In an interview today, former NYSE chair Dick Grasso told Bloomberg that the total costs of his lawsuit challenging his infamous compensation package maybe be over $100 million. But guess what? He doesn’t care. “What this case is about is honor,” Grasso offered, in what, oddly, sounded like an affected Italian accent. “It’s not about money anymore.” Grasso also told Bloomberg that “What we’re asking for is the right to go to trial, a trial by a jury of my peers, hopefully later this year. Once the whole story is told, my reputation will be vindicated and my case will be over turned.” We’re told that the following is a rough draft of the opening statement Grasso has prepared (to which we’ve added a few notes):
In the hopes of clearing my family name, in the sincere desire to give my children their fair share of the American way of life without a blemish on their name and background. I have appeared before this committee and given it all the cooperation [come on now—you’ve been pretty difficult along the way. Someone (Judge Ramos), and we’re not saying who (Judge Ramos) even told you “you are acting like a petulant child. Do petulant children get to keep $190 million compensation packages? I don’t think so, Mister”] in my power…..

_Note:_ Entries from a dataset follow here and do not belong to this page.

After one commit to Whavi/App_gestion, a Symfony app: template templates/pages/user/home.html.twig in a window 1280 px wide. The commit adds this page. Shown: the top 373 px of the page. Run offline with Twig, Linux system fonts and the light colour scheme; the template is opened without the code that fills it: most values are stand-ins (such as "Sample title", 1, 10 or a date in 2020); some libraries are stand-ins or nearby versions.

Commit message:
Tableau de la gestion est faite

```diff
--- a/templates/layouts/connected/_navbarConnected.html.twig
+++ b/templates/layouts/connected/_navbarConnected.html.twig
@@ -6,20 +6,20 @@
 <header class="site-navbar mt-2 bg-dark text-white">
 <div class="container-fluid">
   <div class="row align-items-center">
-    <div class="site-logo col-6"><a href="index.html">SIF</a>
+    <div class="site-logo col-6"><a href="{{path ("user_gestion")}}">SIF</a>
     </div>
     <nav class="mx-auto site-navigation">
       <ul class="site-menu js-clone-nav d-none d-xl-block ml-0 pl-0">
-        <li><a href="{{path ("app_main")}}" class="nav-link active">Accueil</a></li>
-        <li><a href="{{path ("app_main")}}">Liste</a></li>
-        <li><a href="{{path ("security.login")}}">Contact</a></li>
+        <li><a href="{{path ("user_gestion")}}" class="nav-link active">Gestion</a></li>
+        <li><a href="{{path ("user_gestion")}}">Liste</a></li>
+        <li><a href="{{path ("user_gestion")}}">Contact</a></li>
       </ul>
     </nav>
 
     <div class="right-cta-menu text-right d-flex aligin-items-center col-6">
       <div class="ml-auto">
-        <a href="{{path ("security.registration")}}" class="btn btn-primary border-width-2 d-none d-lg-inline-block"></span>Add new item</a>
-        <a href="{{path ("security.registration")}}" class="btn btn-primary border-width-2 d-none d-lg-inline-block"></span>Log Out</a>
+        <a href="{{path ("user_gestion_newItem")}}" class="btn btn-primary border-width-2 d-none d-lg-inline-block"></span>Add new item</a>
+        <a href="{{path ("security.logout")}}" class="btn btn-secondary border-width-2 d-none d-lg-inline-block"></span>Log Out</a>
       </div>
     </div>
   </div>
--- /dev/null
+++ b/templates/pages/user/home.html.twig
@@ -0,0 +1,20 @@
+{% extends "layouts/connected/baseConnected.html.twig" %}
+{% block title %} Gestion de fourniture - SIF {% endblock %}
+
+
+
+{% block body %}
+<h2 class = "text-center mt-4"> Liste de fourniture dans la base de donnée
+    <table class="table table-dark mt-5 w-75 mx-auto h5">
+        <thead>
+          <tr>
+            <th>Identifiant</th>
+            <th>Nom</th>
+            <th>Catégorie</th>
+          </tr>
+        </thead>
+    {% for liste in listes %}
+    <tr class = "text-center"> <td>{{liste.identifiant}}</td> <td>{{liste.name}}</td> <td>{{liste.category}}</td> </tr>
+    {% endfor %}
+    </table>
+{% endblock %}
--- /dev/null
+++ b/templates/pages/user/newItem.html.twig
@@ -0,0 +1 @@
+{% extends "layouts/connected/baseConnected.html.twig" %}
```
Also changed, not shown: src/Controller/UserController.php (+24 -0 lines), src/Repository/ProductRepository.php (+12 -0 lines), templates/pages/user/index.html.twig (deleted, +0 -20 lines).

One thing this DealBreaker post managed to omit (hey, they already had plenty to work with) is that Grasso also defended Bob Nardelli’s pay in the Bloomberg interview.
It’s truly breathtaking that Grasso has lost all sense of propriety, proportion, and what a buck is worth. Stay tuned for more posturing as his case moves to trial.